Available data:
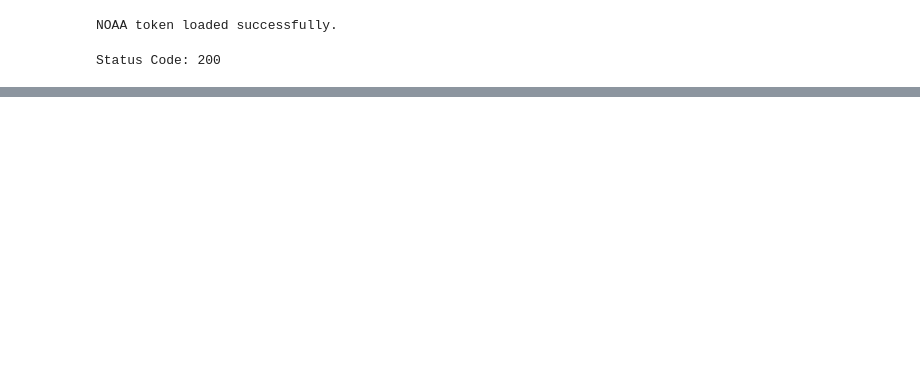
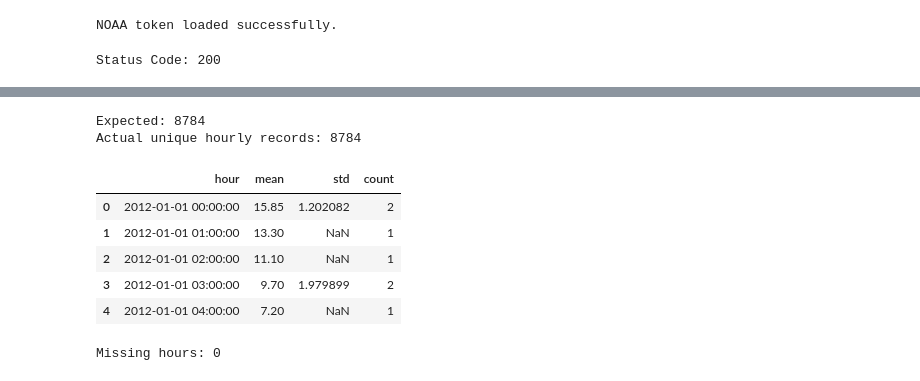
Before and after one commit to jeremy-evert/handson-ml3, a Jupyter notebook: Weather_Agreement_Lab/01_data_pull.ipynb, the cells around one changed output, grey strips where cells are left out. Saved outputs shown, nothing was run; the diff lists cells and outputs as text; code cells hidden in the pictures; blank space fills up the shorter version.

```diff
--- a/Weather_Agreement_Lab/01_data_pull.ipynb
+++ b/Weather_Agreement_Lab/01_data_pull.ipynb
@@ -175,0 +324,30 @@ stations_df.head()
+# %%
+temps = []
+parsed_datetimes = []
+
+with open(file_path, "r") as f:
+    for line in f:
+        dt_str = line[15:27]
+        tmp_str = line[87:92]  # may adjust if needed
+
+        try:
+            dt = datetime.strptime(dt_str, "%Y%m%d%H%M")
+
+            if tmp_str.startswith(("+", "-")):
+                temp_c = int(tmp_str[0:5]) / 10.0
+            else:
+                continue
+
+            parsed_datetimes.append(dt)
+            temps.append(temp_c)
+
+        except:
+            continue
+
+df = pd.DataFrame({
+    "datetime": parsed_datetimes,
+    "temp_C": temps
+})
+
+print("Parsed rows:", len(df))
+df.head()
@@ -175,0 +377,29 @@ stations_df.head()
+# %%
+print("Expected:", 8784)
+print("Actual unique hourly records:", len(hourly_df))
+# %% [output]
+Expected: 8784
+Actual unique hourly records: 8784
+# %%
+hourly_stats = df.groupby("hour")["temp_C"].agg(["mean", "std", "count"]).reset_index()
+
+hourly_stats.head()
+# %% [output]
+|  | hour | mean | std | count |
+| 0 | 2012-01-01 00:00:00 | 15.85 | 1.202082 | 2 |
+| 1 | 2012-01-01 01:00:00 | 13.30 | NaN | 1 |
+| 2 | 2012-01-01 02:00:00 | 11.10 | NaN | 1 |
+| 3 | 2012-01-01 03:00:00 | 9.70 | 1.979899 | 2 |
+| 4 | 2012-01-01 04:00:00 | 7.20 | NaN | 1 |
+# %%
+full_range = pd.date_range(
+    start="2012-01-01 00:00:00",
+    end="2012-12-31 23:00:00",
+    freq="h"
+)
+
+missing = set(full_range) - set(hourly_stats["hour"])
+
+print("Missing hours:", len(missing))
+# %% [output]
+Missing hours: 0
```
Also changed, not shown: parts of 21 cells of this notebook.
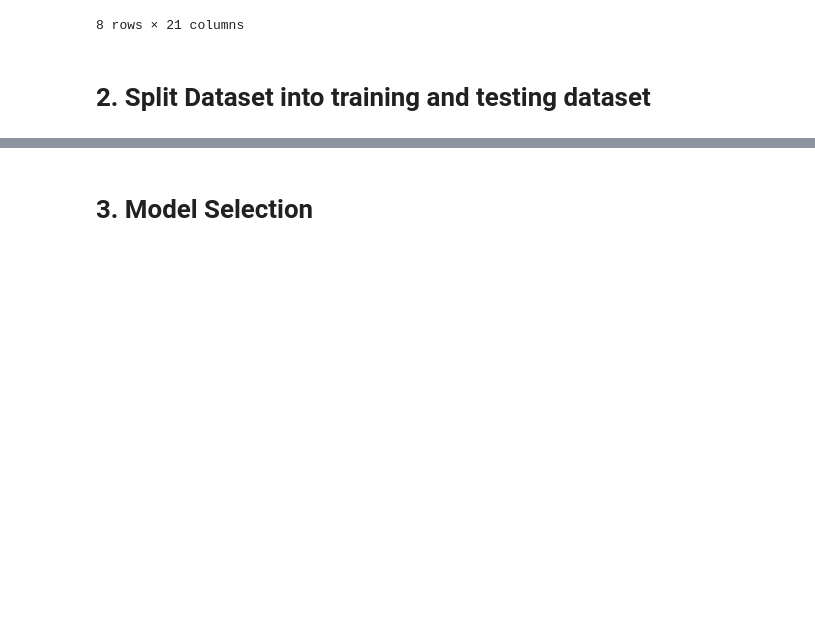
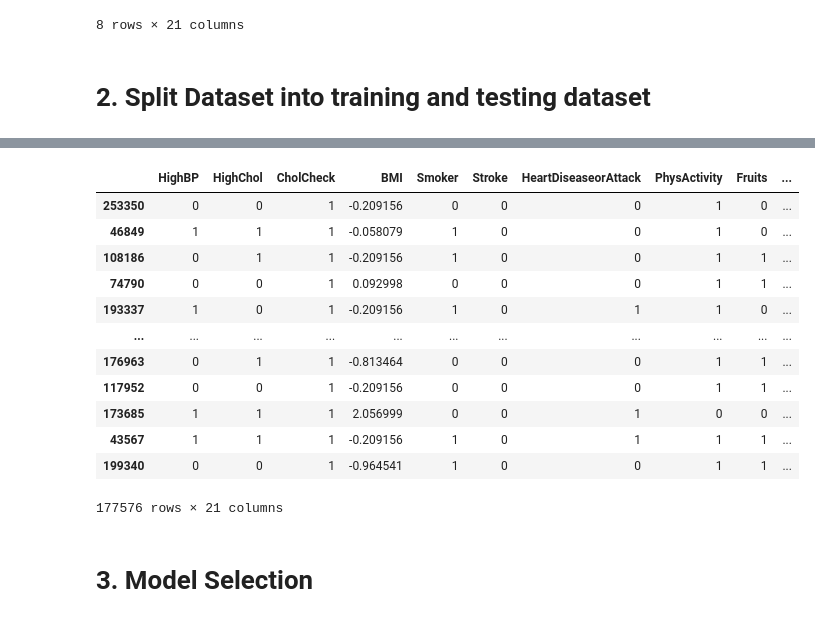
Before and after one commit to Mdfish9299/Project_Beta, a Jupyter notebook: Project.ipynb, the cells around one changed output, grey strips where cells are left out. Drawn from its saved outputs; the diff is of its cells as text; code cells hidden in the pictures; blank space fills up the shorter version.

```diff
--- a/Project.ipynb
+++ b/Project.ipynb
@@ -84,3 +134,46 @@ X_train, X_test, y_train, y_test = train_test_split(X, y, test_size=0.2, random_
+# %%
+from sklearn.preprocessing import StandardScaler
+scaler = StandardScaler()
+
+X_train['BMI'] = scaler.fit_transform(X_train_df[['BMI']])
+X_test['BMI'] = scaler.transform(X_test_df[['BMI']])
+
+X_train['GenHlth'] = scaler.fit_transform(X_train_df[['GenHlth']])
+X_test['GenHlth'] = scaler.transform(X_test_df[['GenHlth']])
+
+X_train['MentHlth'] = scaler.fit_transform(X_train_df[['MentHlth']])
+X_test['MentHlth'] = scaler.transform(X_test_df[['MentHlth']])
+
+X_train['PhysHlth'] = scaler.fit_transform(X_train_df[['PhysHlth']])
+X_test['PhysHlth'] = scaler.transform(X_test_df[['PhysHlth']])
+
+X_train['Age'] = scaler.fit_transform(X_train_df[['Age']])
+X_test['Age'] = scaler.transform(X_test_df[['Age']])
+
+X_train['Education'] = scaler.fit_transform(X_train_df[['Education']])
+X_test['Education'] = scaler.transform(X_test_df[['Education']])
+
+X_train['Income'] = scaler.fit_transform(X_train_df[['Income']])
+X_test['Income'] = scaler.transform(X_test_df[['Income']])
+# %%
+X_train = pd.DataFrame(X_train, columns=X.columns)
+X_test = pd.DataFrame(X_test, columns=X.columns)
+
+X_train
+# %% [output]
+|  | HighBP | HighChol | CholCheck | BMI | Smoker | Stroke | HeartDiseaseorAttack | PhysActivity | Fruits | ... |
+| 253350 | 0 | 0 | 1 | -0.209156 | 0 | 0 | 0 | 1 | 0 | ... |
+| 46849 | 1 | 1 | 1 | -0.058079 | 1 | 0 | 0 | 1 | 0 | ... |
+| 108186 | 0 | 1 | 1 | -0.209156 | 1 | 0 | 0 | 1 | 1 | ... |
+| 74790 | 0 | 0 | 1 | 0.092998 | 0 | 0 | 0 | 1 | 1 | ... |
+| 193337 | 1 | 0 | 1 | -0.209156 | 1 | 0 | 1 | 1 | 0 | ... |
+| ... | ... | ... | ... | ... | ... | ... | ... | ... | ... | ... |
+| 176963 | 0 | 1 | 1 | -0.813464 | 0 | 0 | 0 | 1 | 1 | ... |
+| 117952 | 0 | 0 | 1 | -0.209156 | 0 | 0 | 0 | 1 | 1 | ... |
+| 173685 | 1 | 1 | 1 | 2.056999 | 0 | 0 | 1 | 0 | 0 | ... |
+| 43567 | 1 | 1 | 1 | -0.209156 | 1 | 0 | 1 | 1 | 1 | ... |
+| 199340 | 0 | 0 | 1 | -0.964541 | 1 | 0 | 0 | 1 | 1 | ... |
+177576 rows × 21 columns
 # %% [markdown]
 # **3. Model Selection**
 # %% [markdown]
```
Also changed, not shown: parts of 23 cells of this notebook.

Task item: Copy whichever lines above contain the string "head".

Task result:
@@ -175,0 +324,30 @@ stations_df.head()
+df.head()
@@ -175,0 +377,29 @@ stations_df.head()
+hourly_stats.head()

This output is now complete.